### The records
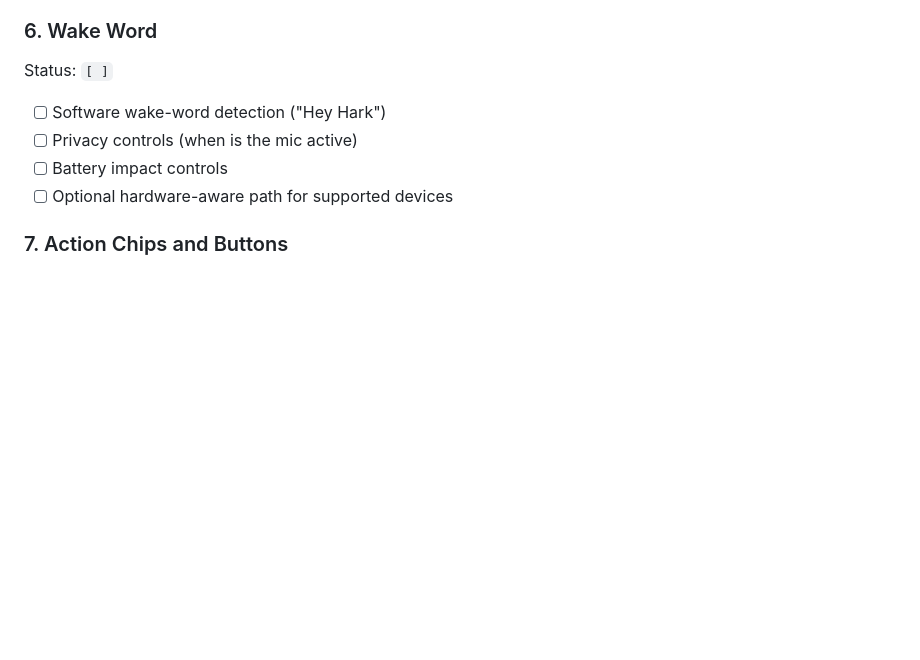
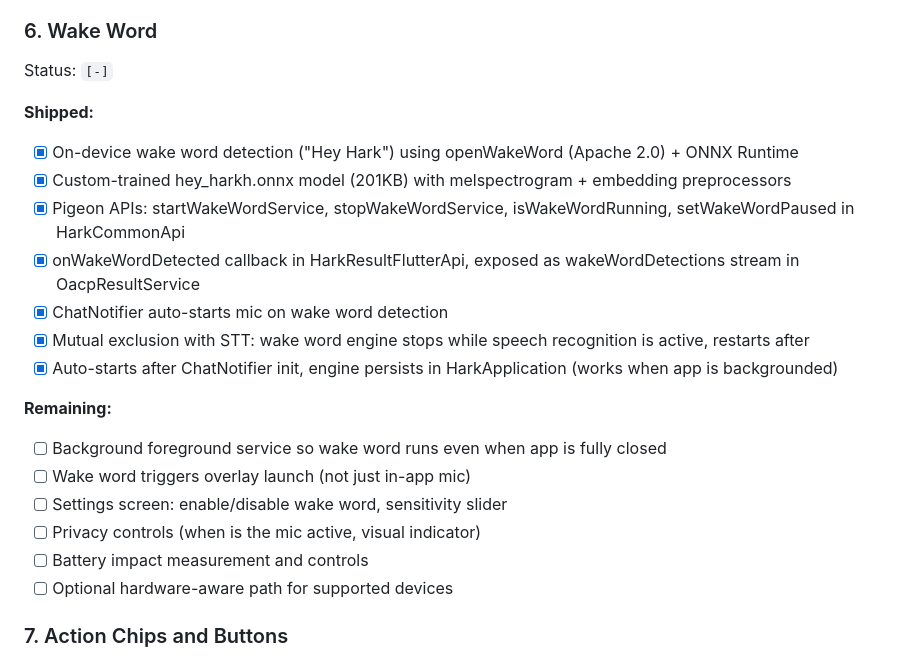
Before and after one commit to OpenAppCapabilityProtocol/hark, a Markdown page: ROADMAP.md, the part around the change. GitHub-like rendering; blank space fills up the shorter version.

```diff
--- a/ROADMAP.md
+++ b/ROADMAP.md
@@ -103,11 +103,23 @@ Status: `[x]`
 
 ### 6. Wake Word
 
-Status: `[ ]`
+Status: `[-]`
 
-- [ ] Software wake-word detection ("Hey Hark")
-- [ ] Privacy controls (when is the mic active)
-- [ ] Battery impact controls
+**Shipped:**
+- [x] On-device wake word detection ("Hey Hark") using openWakeWord (Apache 2.0) + ONNX Runtime
+- [x] Custom-trained hey_harkh.onnx model (201KB) with melspectrogram + embedding preprocessors
+- [x] Pigeon APIs: startWakeWordService, stopWakeWordService, isWakeWordRunning, setWakeWordPaused in HarkCommonApi
+- [x] onWakeWordDetected callback in HarkResultFlutterApi, exposed as wakeWordDetections stream in OacpResultService
+- [x] ChatNotifier auto-starts mic on wake word detection
+- [x] Mutual exclusion with STT: wake word engine stops while speech recognition is active, restarts after
+- [x] Auto-starts after ChatNotifier init, engine persists in HarkApplication (works when app is backgrounded)
+
+**Remaining:**
+- [ ] Background foreground service so wake word runs even when app is fully closed
+- [ ] Wake word triggers overlay launch (not just in-app mic)
+- [ ] Settings screen: enable/disable wake word, sensitivity slider
+- [ ] Privacy controls (when is the mic active, visual indicator)
+- [ ] Battery impact measurement and controls
 - [ ] Optional hardware-aware path for supported devices
 
 ### 7. Action Chips and Buttons
```
Also changed, not shown: AGENTS.md (+13 -4 lines), README.md (+11 -1 lines).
######
The task: Your task is to retype all the entries exactly and leave out any pictures.

Problem solution:
Before and after one commit to OpenAppCapabilityProtocol/hark, a Markdown page: ROADMAP.md, the part around the change. GitHub-like rendering; blank space fills up the shorter version.

```diff
--- a/ROADMAP.md
+++ b/ROADMAP.md
@@ -103,11 +103,23 @@ Status: `[x]`
 
 ### 6. Wake Word
 
-Status: `[ ]`
+Status: `[-]`
 
-- [ ] Software wake-word detection ("Hey Hark")
-- [ ] Privacy controls (when is the mic active)
-- [ ] Battery impact controls
+**Shipped:**
+- [x] On-device wake word detection ("Hey Hark") using openWakeWord (Apache 2.0) + ONNX Runtime
+- [x] Custom-trained hey_harkh.onnx model (201KB) with melspectrogram + embedding preprocessors
+- [x] Pigeon APIs: startWakeWordService, stopWakeWordService, isWakeWordRunning, setWakeWordPaused in HarkCommonApi
+- [x] onWakeWordDetected callback in HarkResultFlutterApi, exposed as wakeWordDetections stream in OacpResultService
+- [x] ChatNotifier auto-starts mic on wake word detection
+- [x] Mutual exclusion with STT: wake word engine stops while speech recognition is active, restarts after
+- [x] Auto-starts after ChatNotifier init, engine persists in HarkApplication (works when app is backgrounded)
+
+**Remaining:**
+- [ ] Background foreground service so wake word runs even when app is fully closed
+- [ ] Wake word triggers overlay launch (not just in-app mic)
+- [ ] Settings screen: enable/disable wake word, sensitivity slider
+- [ ] Privacy controls (when is the mic active, visual indicator)
+- [ ] Battery impact measurement and controls
 - [ ] Optional hardware-aware path for supported devices
 
 ### 7. Action Chips and Buttons
```
Also changed, not shown: AGENTS.md (+13 -4 lines), README.md (+11 -1 lines).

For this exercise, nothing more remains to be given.